So what is going on with this Wall Street movement? Is Wall Street paying attention? More importantly, are the American people paying attention? The unfortunate death of Steve Jobs captivated the media attention recently; in doing so it may have distracted some from realizing that Occupy Wall Street has spread all across the country, or that more protestors have been arrested than the amount of individuals officially charged with corporate malfeasance responsible for getting us into this mess. Of course the rank and file members of the 1% will dismiss the movement as a “mob” that “hates freedom” like Eric Cantor and Sean Hannity, exploiting the usual ad hominem tactic of labeling opponents anti-American. In an effort to restore sanity last week Jon Stewart took a shot against the hypocritical Tea Party and mainstream media’s blatant censure of the movement, outrageously questioning how “to rage against duly elected government is patriotic, quintessentially American, whereas rage against multinational shareholder-accountable corporations is anti-American.”
You don’t need a PH.D in Political Science to know that money matters in the plutocracy that is the United States, just look at the Republicans, then look at all of Democrats, not just the progressives—let’s not forget that it was at the behest of Democrats like Max Baucus that the public option was killed. Of course there are fringe political parties like the Green Party, but in the current political climate 3rd parties don’t really have a chance.

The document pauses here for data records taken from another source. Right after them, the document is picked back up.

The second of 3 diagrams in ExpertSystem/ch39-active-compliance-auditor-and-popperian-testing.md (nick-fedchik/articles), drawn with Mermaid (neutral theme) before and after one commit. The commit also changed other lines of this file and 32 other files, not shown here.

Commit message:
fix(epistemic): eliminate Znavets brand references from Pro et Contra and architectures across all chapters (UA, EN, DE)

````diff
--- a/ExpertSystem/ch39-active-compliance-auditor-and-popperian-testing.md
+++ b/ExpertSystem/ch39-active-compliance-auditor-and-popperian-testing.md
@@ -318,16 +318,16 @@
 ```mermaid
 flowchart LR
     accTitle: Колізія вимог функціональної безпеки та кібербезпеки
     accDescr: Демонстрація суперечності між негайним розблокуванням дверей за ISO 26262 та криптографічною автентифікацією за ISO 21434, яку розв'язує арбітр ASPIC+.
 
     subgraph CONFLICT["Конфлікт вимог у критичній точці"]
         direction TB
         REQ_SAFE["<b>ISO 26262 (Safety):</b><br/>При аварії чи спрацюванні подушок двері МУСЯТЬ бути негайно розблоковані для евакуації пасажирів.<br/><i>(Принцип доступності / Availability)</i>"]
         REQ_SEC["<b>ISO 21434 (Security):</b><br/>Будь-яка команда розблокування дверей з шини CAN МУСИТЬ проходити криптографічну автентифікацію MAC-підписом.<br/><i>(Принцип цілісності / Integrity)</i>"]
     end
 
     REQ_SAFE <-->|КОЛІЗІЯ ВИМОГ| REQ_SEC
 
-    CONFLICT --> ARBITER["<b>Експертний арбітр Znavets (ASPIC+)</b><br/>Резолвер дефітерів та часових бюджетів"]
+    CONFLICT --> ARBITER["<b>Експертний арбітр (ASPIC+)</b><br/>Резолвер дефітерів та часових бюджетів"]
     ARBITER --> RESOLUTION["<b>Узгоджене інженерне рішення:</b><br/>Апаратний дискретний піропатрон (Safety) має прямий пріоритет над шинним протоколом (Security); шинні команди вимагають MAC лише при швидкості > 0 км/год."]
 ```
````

But between the debt ceiling fiasco and the failure of democrats to capitalize on Obama’s tenure in office, the cynicism once eroded by Obama’s eloquent speeches and campaign slogans of hope and change have once again re-surfaced. There are legitimate doubts and concerns over whether Democrats have completely departed from their core ideals. Even if the Democrats are truly committed to the 99 percent, right now they seem to lack enough political capital. The unfortunate reality is that in the aftermath of bailing out banks that are currently making record profits, with taxpayer dollars, and awarding unlimited corporate influence in public elections, thanks to the Citizens United Supreme Court ruling, the two-party political system in America is indeed too big to fail.
What does this have to do with Occupy Wall Street? If our current political system is too big to fail, and it is evidently failing, what happens next? The media has done a fantastic job at asking questions intended to invalidate the movement. Instead, they should ask more thoughtful questions: With an electoral system designed to both keep out radical voices and evade substantial reform can it really be a surprise that Occupy Wall Street has been able to appeal to such broad-based discontent? With an ineffectual government unresponsive to popular demand, yet seemingly obliged to the whims of the super-wealthy, hasn’t history taught us anything?
Right now Occupy Wall Street is a motley crew. It ranges from anarchists keen on smashing the state and destroying neoliberalism once and for all to Ron Paul Libertarians that want to abolish the Federal Reserve. It consists of a variety of democratic socialists and a number of disillusioned progressives, and probably most accurately it includes a great deal of individuals that don’t necessarily identify with a party or rigid political ideology but are in agreement that the status quo is simply unsustainable. Personally, I think juvenile slogans like “attack the rich” are vapid and counterproductive; they distract from the larger picture at hand. Wall Street isn’t responsible for all of the world’s problems, but targeting Wall Street and identifying the movement as the 99 percent versus the 1 percent is an extraordinarily effective strategic tactic given a political climate ignorant and unreceptive to a growing demand for economic and social justice.
I can’t forecast the outcome of Occupy Wall Street or begin to predict the movement’s political consequences, but I can tell you that the mainstream media’s insistence on undermining the growing movement under some notion that they don’t have organization or specific demands simply belies the reality of what this movement is really about: A general consensus—that there is a need to change the political discourse in this country, and that this is not a nation of the 1 percent, by the 1 percent, for the 1 percent, but one that must stand for, represent, and champion the interests of ordinary people.